But flexibility and good macroeconomic policy at home still aren't enough to guarantee our future prosperity: it's crucial to us all that we maintain a well-functioning international financial system, an issue to which I will now turn.
Promoting a Stable, Well-Functioning International Order
It seems very clear to me that it is absolutely in the best interests of Canada and Australia to promote freer trade and greater financial stability around the globe. With respect to trade, it is vital that the multilateral negotiations that began five years ago at Doha under the World Trade Organization be restarted and brought to a quick and successful end, and that we all work to continue to strengthen the WTO. The future prosperity of so many nations, in the developing world as well as the developed, depends on these crucial trade talks.
In terms of international financial issues, I think we can all recall quite clearly a fairly recent example of what can happen when the international financial order breaks down. The Asian financial crisis occurred almost a decade ago, yet who can forget how rapidly it swept around the globe; knocking down currencies, shaking up markets, spreading to other emerging-market economies, and throwing many into a tailspin. Demand for commodities contracted sharply during the Asian crisis, which eventually led to a dramatic decline in many world commodity prices. Some commodity prices hit lows not seen since the end of the Second World War, and that led to a sharp depreciation of our currencies.

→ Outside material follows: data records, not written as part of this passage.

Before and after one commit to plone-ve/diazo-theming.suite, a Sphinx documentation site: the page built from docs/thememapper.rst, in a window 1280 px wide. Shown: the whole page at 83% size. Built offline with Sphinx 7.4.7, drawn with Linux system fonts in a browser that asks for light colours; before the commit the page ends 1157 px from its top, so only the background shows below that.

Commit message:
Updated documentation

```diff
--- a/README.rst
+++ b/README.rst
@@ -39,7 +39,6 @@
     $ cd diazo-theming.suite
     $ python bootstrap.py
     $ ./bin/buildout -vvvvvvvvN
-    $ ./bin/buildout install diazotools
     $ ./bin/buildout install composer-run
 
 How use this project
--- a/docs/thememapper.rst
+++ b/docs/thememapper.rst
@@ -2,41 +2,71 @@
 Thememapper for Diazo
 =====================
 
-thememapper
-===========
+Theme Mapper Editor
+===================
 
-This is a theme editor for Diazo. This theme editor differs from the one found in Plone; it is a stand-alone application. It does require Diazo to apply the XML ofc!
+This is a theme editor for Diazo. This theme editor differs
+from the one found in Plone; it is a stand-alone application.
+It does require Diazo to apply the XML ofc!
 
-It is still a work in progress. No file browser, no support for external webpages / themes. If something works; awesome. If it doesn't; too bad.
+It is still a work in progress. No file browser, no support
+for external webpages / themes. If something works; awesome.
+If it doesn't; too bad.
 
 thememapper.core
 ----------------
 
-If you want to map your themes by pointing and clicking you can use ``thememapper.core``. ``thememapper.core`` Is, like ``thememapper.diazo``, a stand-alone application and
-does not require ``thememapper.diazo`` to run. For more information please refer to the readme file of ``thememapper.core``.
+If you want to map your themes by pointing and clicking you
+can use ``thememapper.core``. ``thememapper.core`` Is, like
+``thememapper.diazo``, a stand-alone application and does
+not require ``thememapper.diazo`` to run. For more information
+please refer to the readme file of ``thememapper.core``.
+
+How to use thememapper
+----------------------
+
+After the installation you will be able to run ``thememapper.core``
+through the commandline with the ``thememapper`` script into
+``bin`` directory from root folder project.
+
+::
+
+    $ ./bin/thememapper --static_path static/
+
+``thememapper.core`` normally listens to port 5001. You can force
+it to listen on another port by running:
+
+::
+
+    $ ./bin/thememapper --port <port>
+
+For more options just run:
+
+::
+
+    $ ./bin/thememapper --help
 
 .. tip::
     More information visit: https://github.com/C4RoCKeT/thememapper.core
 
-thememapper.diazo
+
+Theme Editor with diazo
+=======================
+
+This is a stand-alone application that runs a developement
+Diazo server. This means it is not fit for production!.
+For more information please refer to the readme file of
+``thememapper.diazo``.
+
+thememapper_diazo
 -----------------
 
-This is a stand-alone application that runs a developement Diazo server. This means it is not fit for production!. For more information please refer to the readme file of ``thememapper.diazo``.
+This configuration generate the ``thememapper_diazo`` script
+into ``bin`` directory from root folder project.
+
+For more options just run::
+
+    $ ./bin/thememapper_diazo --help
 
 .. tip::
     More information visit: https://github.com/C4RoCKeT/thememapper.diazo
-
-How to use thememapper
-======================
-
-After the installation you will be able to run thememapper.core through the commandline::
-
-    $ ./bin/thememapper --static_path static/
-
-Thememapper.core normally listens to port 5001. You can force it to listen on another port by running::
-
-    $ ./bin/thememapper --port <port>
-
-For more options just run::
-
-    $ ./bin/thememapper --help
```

Some progress has been made since then, including the establishment of bodies such as the Financial Stability Forum and the G-20. The G-20 brings together systemically significant industrial and emerging-market economies and, as you know, will be meeting in Melbourne later this month. I'm looking forward to this meeting, and I want to say how much I appreciate your country's strong support of this very important forum. Such a forum can provide emerging markets, in particular, with an opportunity to improve the quality of their macroeconomic policies and their regulation of financial systems. And I think it's fair to say that thanks to these and other efforts, the global financial system today is more robust than it was in the late 1990s.
But there is so much more that must be done. The Asian financial crisis reminds us of how closely connected economies have become, and of the vulnerabilities of open, trading nations like ours. We can best flourish when the rules of the game are clear and when everyone follows them in deed, as well as in word.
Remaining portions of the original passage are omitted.